Borneo Orangutan

Tony actually tried to hand-feed this guy with a mashed up banana he found on the floor! Does that count as dangerous?

I am a pretty colourful person. I have a hoarding instinct for brightly coloured or sparkly things, which is why my wardrobe almost entirely consists of an Australian brand of clothing called Black Milk. The crazy colourful clothes may at times clash with my rainbow hair, but I love it! I always try to be myself, which is great fun but can sometimes result in strange looks…

Traveling Pants beach

These leggings are Black Milk’s infamous Travelling pants – they’ve been around the world, passed on from person to person. I have them now, in Nova Scotia, Canada – who knows where they’ll end up next!

I have always loved photography. I saved for years to buy my first film camera, (with a TEN TIMES zoom lens – pretty good for the ‘90s!) Before we set off on our six-month trip around Asia I did loads of research and invested in a Nikon D5100, with a second-hand Tamron 18 – 270mm lens off eBay. I would love to say it was a good choice… but the lens came with a few issues and was so stiff it took a lot of elbow grease just to zoom in and out. I didn’t mind because I knew we would be hiking in the Borneo rainforests, and backpacking is rough on camera gear. But it was a great starter lens!

Saigon Cart in Rain

This shot of a street vendor pushing her cart through the rain in Saigon, Vietnam, is my first action panning shot – and my favourite picture with this lens!

After a little accident on Cat Ba Island in Vietnam, where Tony dumped me off the back of a motorbike and squished my lens, I was forced to upgrade to a NEW Tamron 18-270. Or rather, he was forced to 🙂

Icy lagoon

This shot of the Icebergs in Jokulsarlon Lagoon, Iceland proves the new lens was worth every penny!

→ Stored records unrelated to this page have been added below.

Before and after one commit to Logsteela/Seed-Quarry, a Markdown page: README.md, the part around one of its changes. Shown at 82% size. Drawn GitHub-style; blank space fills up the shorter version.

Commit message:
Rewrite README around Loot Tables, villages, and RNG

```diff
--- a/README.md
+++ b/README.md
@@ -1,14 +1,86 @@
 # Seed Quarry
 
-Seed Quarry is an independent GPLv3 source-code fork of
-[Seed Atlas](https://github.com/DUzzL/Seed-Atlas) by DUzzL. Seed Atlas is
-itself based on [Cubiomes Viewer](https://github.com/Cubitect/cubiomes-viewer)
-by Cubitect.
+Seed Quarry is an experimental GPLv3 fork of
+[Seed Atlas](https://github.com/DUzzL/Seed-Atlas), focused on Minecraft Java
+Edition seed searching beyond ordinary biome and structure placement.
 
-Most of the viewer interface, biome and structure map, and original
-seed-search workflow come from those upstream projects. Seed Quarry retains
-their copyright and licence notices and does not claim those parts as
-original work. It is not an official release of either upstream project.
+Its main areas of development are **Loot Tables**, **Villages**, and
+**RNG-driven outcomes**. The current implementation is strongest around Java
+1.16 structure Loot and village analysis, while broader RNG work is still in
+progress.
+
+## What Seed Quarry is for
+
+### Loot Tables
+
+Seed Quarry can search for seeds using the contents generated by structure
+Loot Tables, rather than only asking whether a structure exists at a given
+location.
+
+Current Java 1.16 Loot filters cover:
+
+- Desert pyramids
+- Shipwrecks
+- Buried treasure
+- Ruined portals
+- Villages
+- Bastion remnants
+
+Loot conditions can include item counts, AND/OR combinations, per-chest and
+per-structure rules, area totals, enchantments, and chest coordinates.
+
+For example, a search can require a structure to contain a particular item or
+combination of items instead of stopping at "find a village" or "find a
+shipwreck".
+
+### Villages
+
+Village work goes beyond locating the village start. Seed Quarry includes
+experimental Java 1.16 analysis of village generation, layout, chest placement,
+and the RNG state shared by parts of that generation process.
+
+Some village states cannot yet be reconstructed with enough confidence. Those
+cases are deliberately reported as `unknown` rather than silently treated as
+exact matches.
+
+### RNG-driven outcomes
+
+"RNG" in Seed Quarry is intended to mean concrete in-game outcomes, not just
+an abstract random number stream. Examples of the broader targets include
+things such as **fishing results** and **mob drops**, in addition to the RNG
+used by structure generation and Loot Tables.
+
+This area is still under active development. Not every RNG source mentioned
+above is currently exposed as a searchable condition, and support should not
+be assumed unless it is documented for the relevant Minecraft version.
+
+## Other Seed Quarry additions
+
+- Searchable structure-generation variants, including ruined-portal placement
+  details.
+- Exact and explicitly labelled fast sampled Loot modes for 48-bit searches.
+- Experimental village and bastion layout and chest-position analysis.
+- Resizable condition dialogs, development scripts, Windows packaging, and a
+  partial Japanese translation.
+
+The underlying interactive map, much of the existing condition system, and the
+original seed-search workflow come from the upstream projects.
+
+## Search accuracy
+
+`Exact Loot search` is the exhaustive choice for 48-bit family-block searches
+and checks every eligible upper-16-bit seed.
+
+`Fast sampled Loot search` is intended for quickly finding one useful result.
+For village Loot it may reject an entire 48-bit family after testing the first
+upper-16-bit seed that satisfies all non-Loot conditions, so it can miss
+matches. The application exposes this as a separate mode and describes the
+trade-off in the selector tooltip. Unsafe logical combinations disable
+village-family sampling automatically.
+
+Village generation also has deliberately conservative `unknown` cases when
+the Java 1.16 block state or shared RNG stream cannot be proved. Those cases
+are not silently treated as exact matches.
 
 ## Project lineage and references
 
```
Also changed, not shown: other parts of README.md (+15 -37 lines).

I hope you’ve enjoyed these photos – they are some of my favourites from the last few years. I hope to sneak onto the blog every now and then to break up Tony’s written ramblings with some cool pictures. As I am still learning the art of photography, please feel free to discuss my pictures and give me any tips you may have; like traveling, this is a hobby I intend to carry on forever! You can get in touch with me via the comments below, or on the Contact Page. Thanks for having me 🙂 xxx

Girl with machete

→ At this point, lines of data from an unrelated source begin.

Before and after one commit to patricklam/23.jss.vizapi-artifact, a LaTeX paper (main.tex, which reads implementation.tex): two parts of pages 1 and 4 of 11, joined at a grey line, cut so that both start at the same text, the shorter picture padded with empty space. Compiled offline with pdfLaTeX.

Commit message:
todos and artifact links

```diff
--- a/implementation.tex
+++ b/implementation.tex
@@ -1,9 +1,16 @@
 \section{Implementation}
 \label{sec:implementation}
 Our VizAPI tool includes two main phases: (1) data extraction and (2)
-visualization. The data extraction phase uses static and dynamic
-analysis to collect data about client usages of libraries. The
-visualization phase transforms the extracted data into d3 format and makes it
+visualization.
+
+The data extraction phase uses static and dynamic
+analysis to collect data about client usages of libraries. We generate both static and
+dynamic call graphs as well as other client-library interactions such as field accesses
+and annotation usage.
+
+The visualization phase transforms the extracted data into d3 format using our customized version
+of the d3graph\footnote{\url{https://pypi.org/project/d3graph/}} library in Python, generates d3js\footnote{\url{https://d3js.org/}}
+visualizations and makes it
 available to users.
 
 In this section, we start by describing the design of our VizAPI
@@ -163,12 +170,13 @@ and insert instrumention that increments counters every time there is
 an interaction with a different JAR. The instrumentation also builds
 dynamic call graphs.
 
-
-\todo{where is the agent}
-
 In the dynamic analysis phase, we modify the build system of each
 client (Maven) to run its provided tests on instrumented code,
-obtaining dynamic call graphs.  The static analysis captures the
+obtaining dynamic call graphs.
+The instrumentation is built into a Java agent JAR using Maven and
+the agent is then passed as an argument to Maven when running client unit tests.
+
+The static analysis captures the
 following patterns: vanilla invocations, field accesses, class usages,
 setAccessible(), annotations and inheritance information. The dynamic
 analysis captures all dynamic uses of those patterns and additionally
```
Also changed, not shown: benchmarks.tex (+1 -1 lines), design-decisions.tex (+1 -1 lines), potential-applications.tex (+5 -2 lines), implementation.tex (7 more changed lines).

Great photo to end on – possibly the craziest thing we saw in Asia. I never let Tony play with knives this big!